Moving from Nginx to aerys - an experiment

In this short article I want to share my experiences with the aerys application framework. I experimentally used the aerys server at my ShinyGeoip instance over at


The free geolocation API at currently runs on two servers. Traffic and load is distributed using simple round-robin DNS. Each server handles between 100 and 150 request per second which you can see in the two graphs below.

ShinyGeoip Nginx req/s on server 1

ShinyGeoip Nginx req/s on server 2

As this API is totally free of charge I of course try to reduce load on the severs as much as possible to keep the costs low. Because the nginx and php-fpm configuration as well as the PHP code is more or less optimized as much as possible I decided to try something new.

PHP application frameworks

In various blog articles (and PHP events) I read about PHP application frameworks which can replace classic webservers like apache or nginx. These frameworks include there own webserver and are completely written in PHP. Most of them are asynchronous, multithreaded and include a wide range of features like e.g.: a webserver, websocket-server, ssl and http2 support and so on. A few of the most interesting frameworks seem to be:

There are may more similar projects.
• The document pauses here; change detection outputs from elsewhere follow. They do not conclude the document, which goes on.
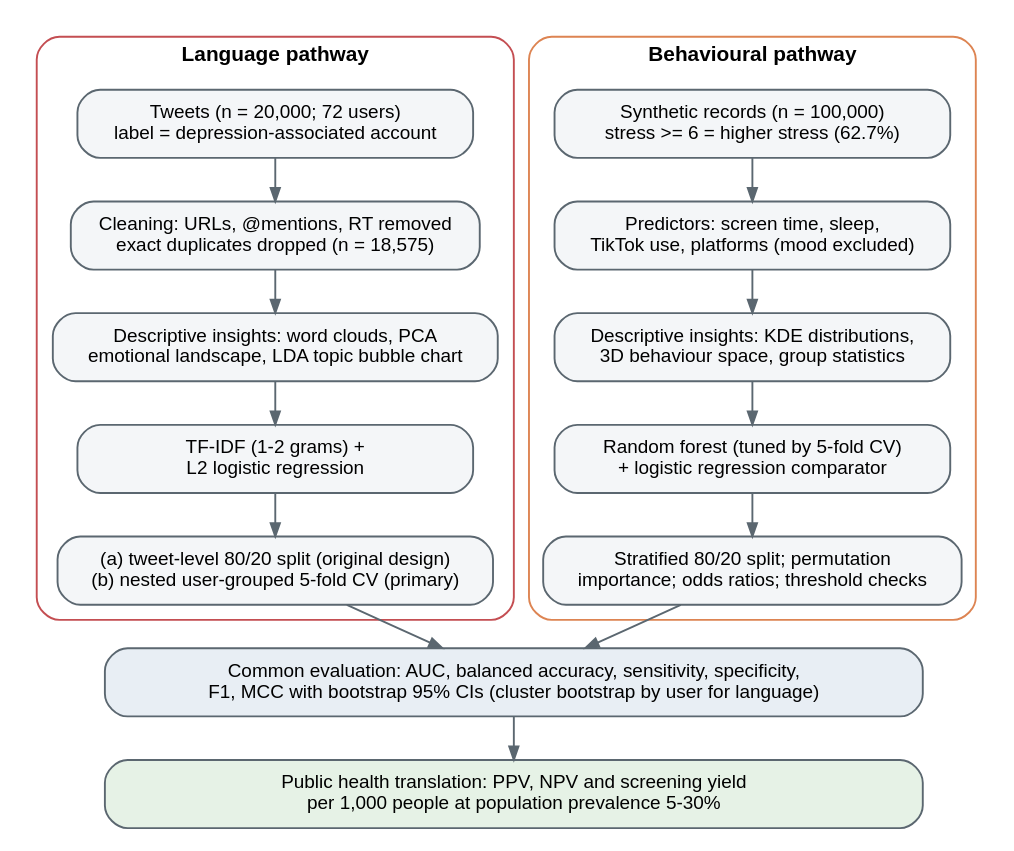
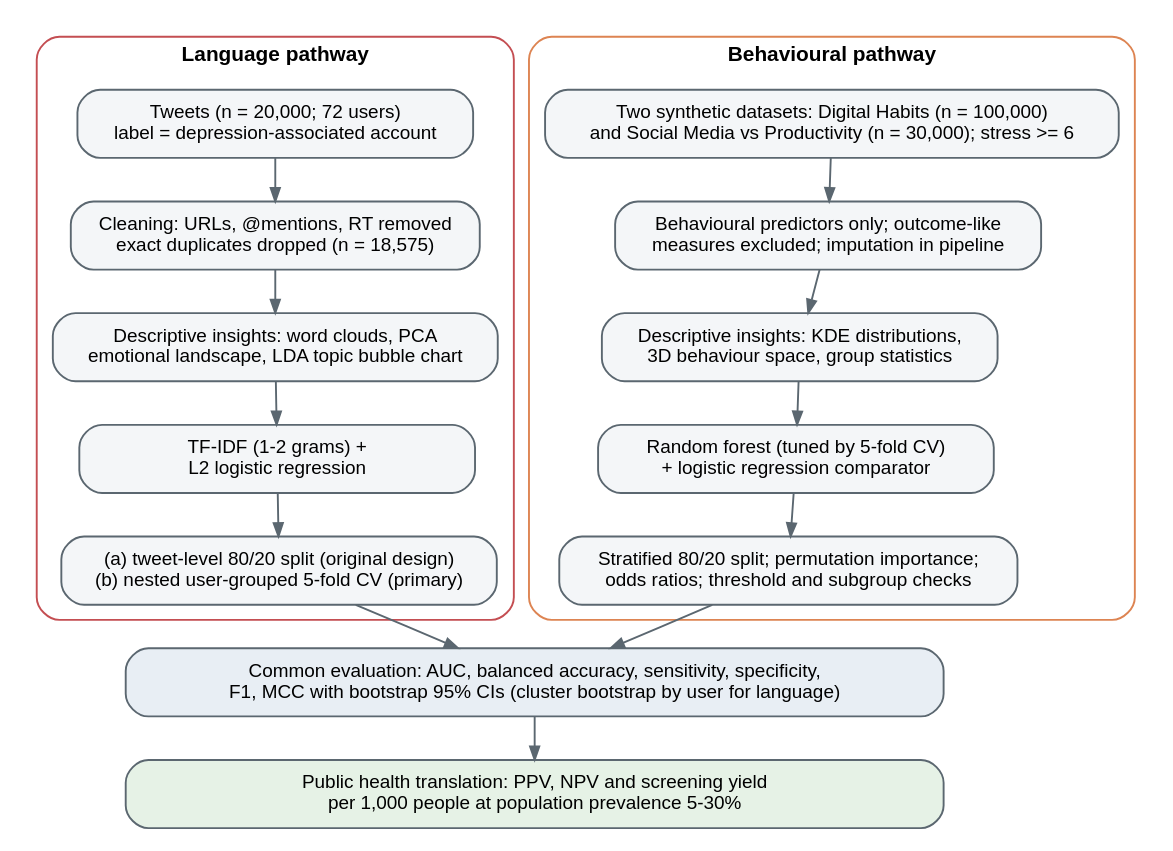
The diagram in analysis/pipeline.dot (Tertsegha1/digital-wellbeing-distress-signals), drawn with Graphviz before and after one commit. The commit also changed 12 other files, not shown here.

First line of the commit message:
Add Social Media vs Productivity analysis (main project's dataset)

```diff
--- a/analysis/pipeline.dot
+++ b/analysis/pipeline.dot
@@ -1,24 +1,24 @@
 digraph G {
   rankdir=TB; nodesep=0.35; ranksep=0.32;
   node [shape=box, style="rounded,filled", fontname="Helvetica", fontsize=10, fillcolor="#F4F6F8", color="#5B6770", width=2.9];
   edge [color="#5B6770", arrowsize=0.7];
   subgraph cluster_l { label="Language pathway"; fontname="Helvetica-Bold"; fontsize=11; color="#C44E52"; style=rounded;
     l1 [label="Tweets (n = 20,000; 72 users)\nlabel = depression-associated account"];
     l2 [label="Cleaning: URLs, @mentions, RT removed\nexact duplicates dropped (n = 18,575)"];
     l3 [label="TF-IDF (1-2 grams) +\nL2 logistic regression"];
     l4 [label="(a) tweet-level 80/20 split (original design)\n(b) nested user-grouped 5-fold CV (primary)"];
     l5 [label="Descriptive insights: word clouds, PCA
 emotional landscape, LDA topic bubble chart"];
     l1->l2->l5->l3->l4; }
   subgraph cluster_b { label="Behavioural pathway"; fontname="Helvetica-Bold"; fontsize=11; color="#DD8452"; style=rounded;
-    b1 [label="Synthetic records (n = 100,000)\nstress >= 6 = higher stress (62.7%)"];
-    b2 [label="Predictors: screen time, sleep,\nTikTok use, platforms (mood excluded)"];
+    b1 [label="Two synthetic datasets: Digital Habits (n = 100,000)\nand Social Media vs Productivity (n = 30,000); stress >= 6"];
+    b2 [label="Behavioural predictors only; outcome-like\nmeasures excluded; imputation in pipeline"];
     b3 [label="Random forest (tuned by 5-fold CV)\n+ logistic regression comparator"];
-    b4 [label="Stratified 80/20 split; permutation\nimportance; odds ratios; threshold checks"];
+    b4 [label="Stratified 80/20 split; permutation importance;\nodds ratios; threshold and subgroup checks"];
     b5 [label="Descriptive insights: KDE distributions,
 3D behaviour space, group statistics"];
     b1->b2->b5->b3->b4; }
   e [label="Common evaluation: AUC, balanced accuracy, sensitivity, specificity,\nF1, MCC with bootstrap 95% CIs (cluster bootstrap by user for language)", fillcolor="#E8EEF4", width=6];
   p [label="Public health translation: PPV, NPV and screening yield\nper 1,000 people at population prevalence 5-30%", fillcolor="#E6F2E6", width=6];
   l4->e; b4->e; e->p;
 }
```
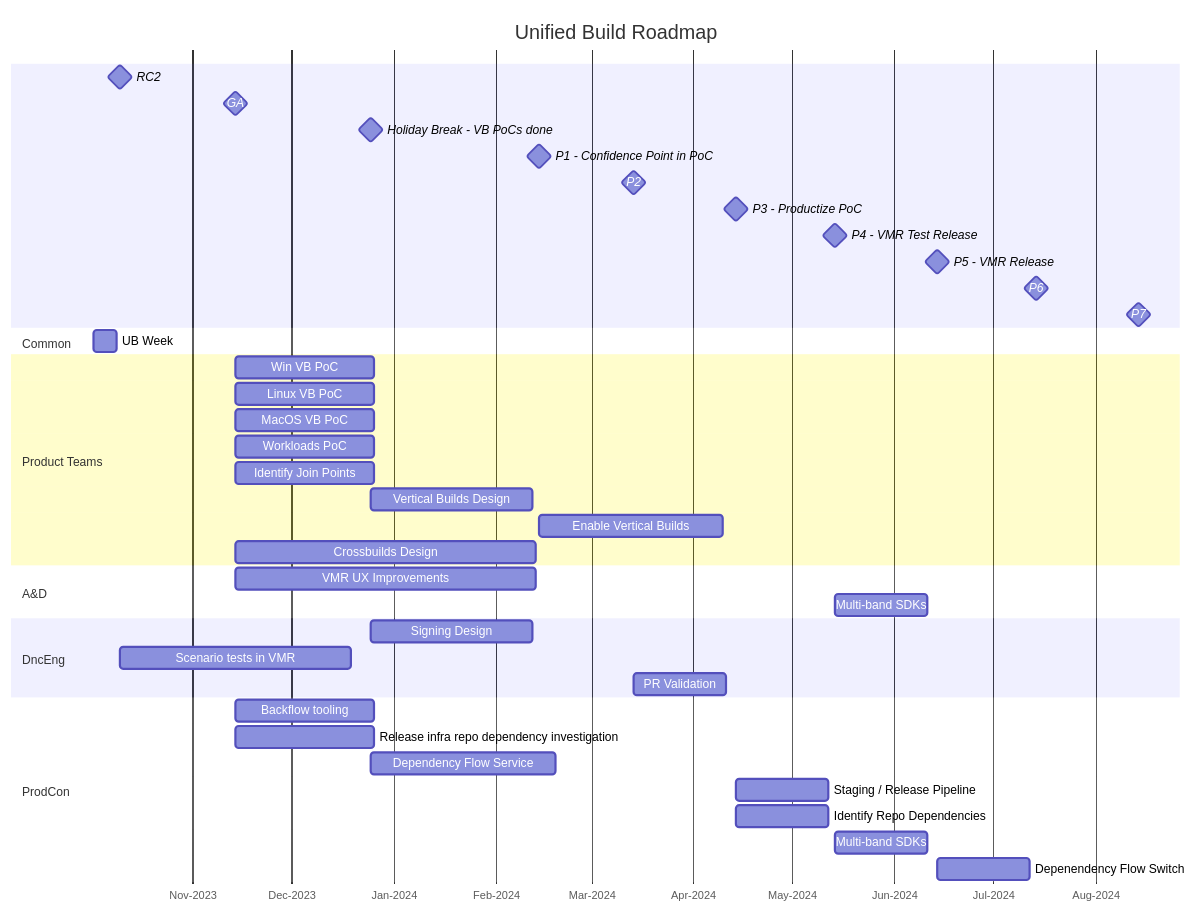
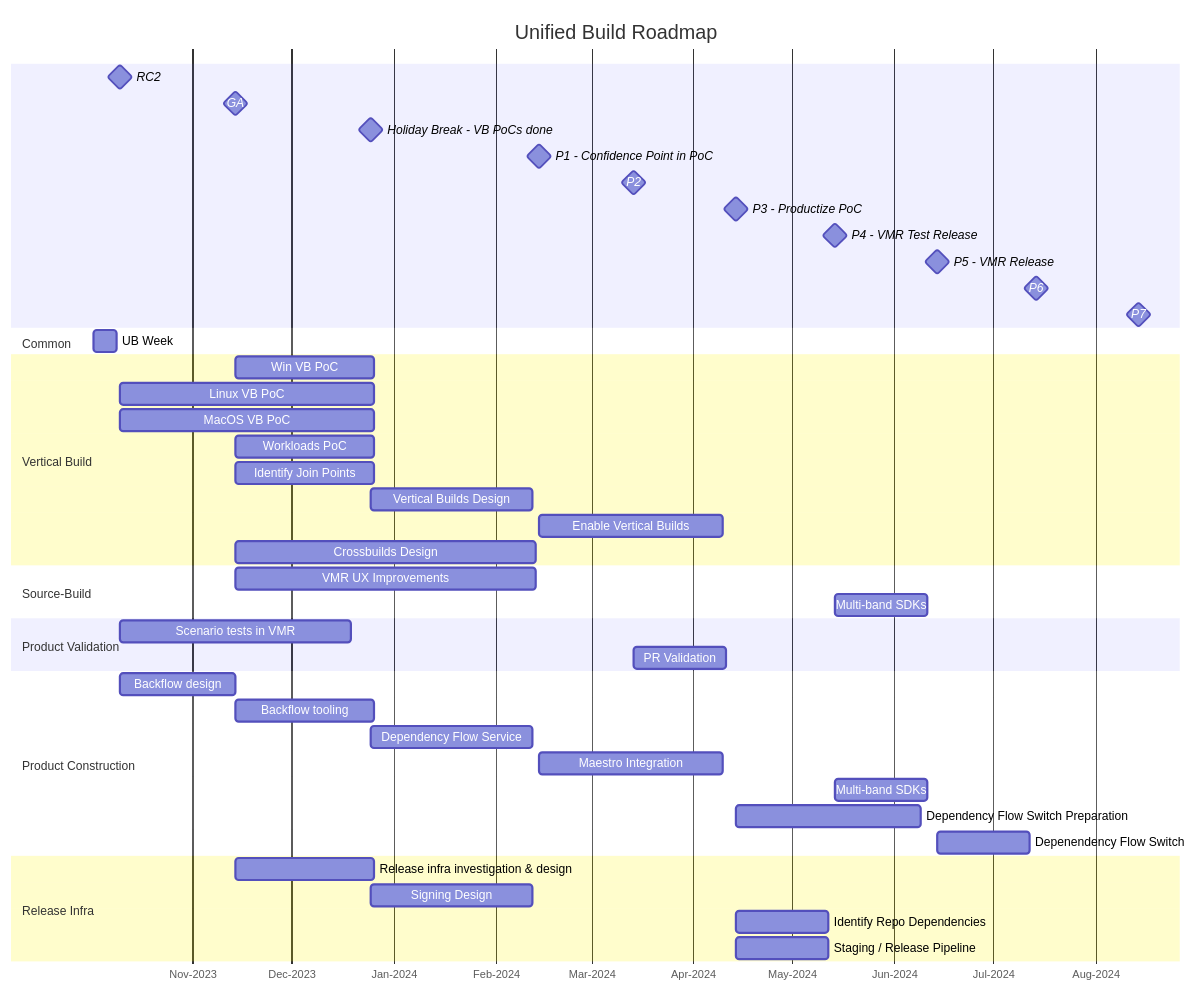
The diagram in Documentation/UnifiedBuild/UB-Roadmap-Gantt.md (dotnet/arcade), drawn with Mermaid before and after one commit. The commit also changed other lines of this file, not shown here.

Commit message:
Updated UB roadmap (#14113)

````diff
--- a/Documentation/UnifiedBuild/UB-Roadmap-Gantt.md
+++ b/Documentation/UnifiedBuild/UB-Roadmap-Gantt.md
@@ -3,47 +3,53 @@
 ```mermaid
 gantt
     title Unified Build Roadmap
     axisFormat %b-%Y
     RC2: milestone, net8-rc2, 2023-10-10, 0
     GA: milestone, net8-ga, 2023-11-14, 0
     Holiday Break - VB PoCs done: milestone, holiday, 2023-12-25, 0
     %% delta between Holiday and P1 is 7w
     P1 - Confidence Point in PoC: milestone, net9-p1, 2024-02-14, 0
     P2: milestone, net9-p2, 2024-03-14, 0
     P3 - Productize PoC: milestone, net9-p3, 2024-04-14, 0
     P4 - VMR Test Release: milestone, net9-p4, 2024-05-14, 0
     P5 - VMR Release: milestone, net9-p5, 2024-06-14, 0
     P6: milestone, net9-p6, 2024-07-14, 0
     P7: milestone, net9-p7, 2024-08-14, 0
  
     section Common
         UB Week: ub-week, 2023-10-02, 1w
 
-    section Product Teams
+    section Vertical Build
         Win VB PoC: after net8-ga, 6w
-        Linux VB PoC: after net8-ga, 6w
-        MacOS VB PoC: after net8-ga, 6w
+        Linux VB PoC: after net8-rc2, 11w
+        MacOS VB PoC: after net8-rc2, 11w
         Workloads PoC: after net8-ga, 6w
         Identify Join Points: after net8-ga, 6w
         Vertical Builds Design: after holiday, 7w
         Enable Vertical Builds: after net9-p1, 8w
         Crossbuilds Design: after net8-ga, 13w
 
-    section A&D
+    section Source-Build
         VMR UX Improvements: after net8-ga, 13w
         Multi-band SDKs: after net9-p4, 4w
 
-    section DncEng
-        Signing Design: after holiday, 7w
+    section Product Validation
         Scenario tests in VMR: after net8-rc2, 10w
         PR Validation: after net9-p2, 4w
 
-    section ProdCon
+    section Product Construction
+        Backflow design: after net8-rc2, 5w
         Backflow tooling: after net8-ga, 6w
-        Release infra repo dependency investigation: after net8-ga, 6w
-        Dependency Flow Service: after holiday, 8w
+        Dependency Flow Service: after holiday, 7w
+        Maestro Integration: after net9-p1, 8w
+
+        Multi-band SDKs: after net9-p4, 4w
+        Dependency Flow Switch Preparation: after net9-p3, 8w
+        Depenendency Flow Switch: after net9-p5, 4w
+
+    section Release Infra
+        Release infra investigation & design: after net8-ga, 6w
+        Signing Design: after holiday, 7w
+        Identify Repo Dependencies: after net9-p3, 4w
         Staging / Release Pipeline: after net9-p3, 4w
-        Identify Repo Dependencies: after net9-p3, 4w
-        Multi-band SDKs: after net9-p4, 4w
-        Depenendency Flow Switch: after net9-p5, 4w
 ```
````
If you are interested in this topic I recommend Asynchronous PHP which is a collection of interesting projects related to asynchronous programming in PHP.

Switching ShinyGeoip to aerys

I decided to give aerys a shot - simply cause it seems to be actively maintained and is relatively easy to start with.

Converting a small project like ShinyGeoip to the application server was not that hard and you can see the result at this Github repository if you are interested.

The most important thing when switching from a classic webserver to a PHP based application server is to realize that your application does not get initialized with every request but only once when the server is started. After that it only needs to handle the incoming requests. This of course can save lots of resources.

Unfortunately in my experiment I could not improve the performance of the ShinyGeoip API using aerys. I manged to let the application handle the same amount of requests than the nginx server while not increasing the CPU load too much - but the aerys sever consumed much more memory. This resulted in an overall higher load on the server handling the same amount of requests.


Of course this was only my first experiment using a PHP based application server and I can imagine multiple reasons why I did not perform as good as my classical nginx/php-fpm setup:

  • Maybe there is a memory leak in my application.
  • Maybe there is a memory leak in the aerys application.
  • Maybe the use-case is to "special" to benefit from the advantages of a PHP based application server. After all the ShinyGeoip application is relatively small but handles a lot of single requests. I could imagine a much bigger application is more suitable for this kind of server as the overhead of initializing a large application with every request can be reduced much more efficiently in this case.

But all in all I must admit that this kind of application is really interesting and I was surprised how powerful and stable those application server already are. I will definitely give it another try with another kind of application.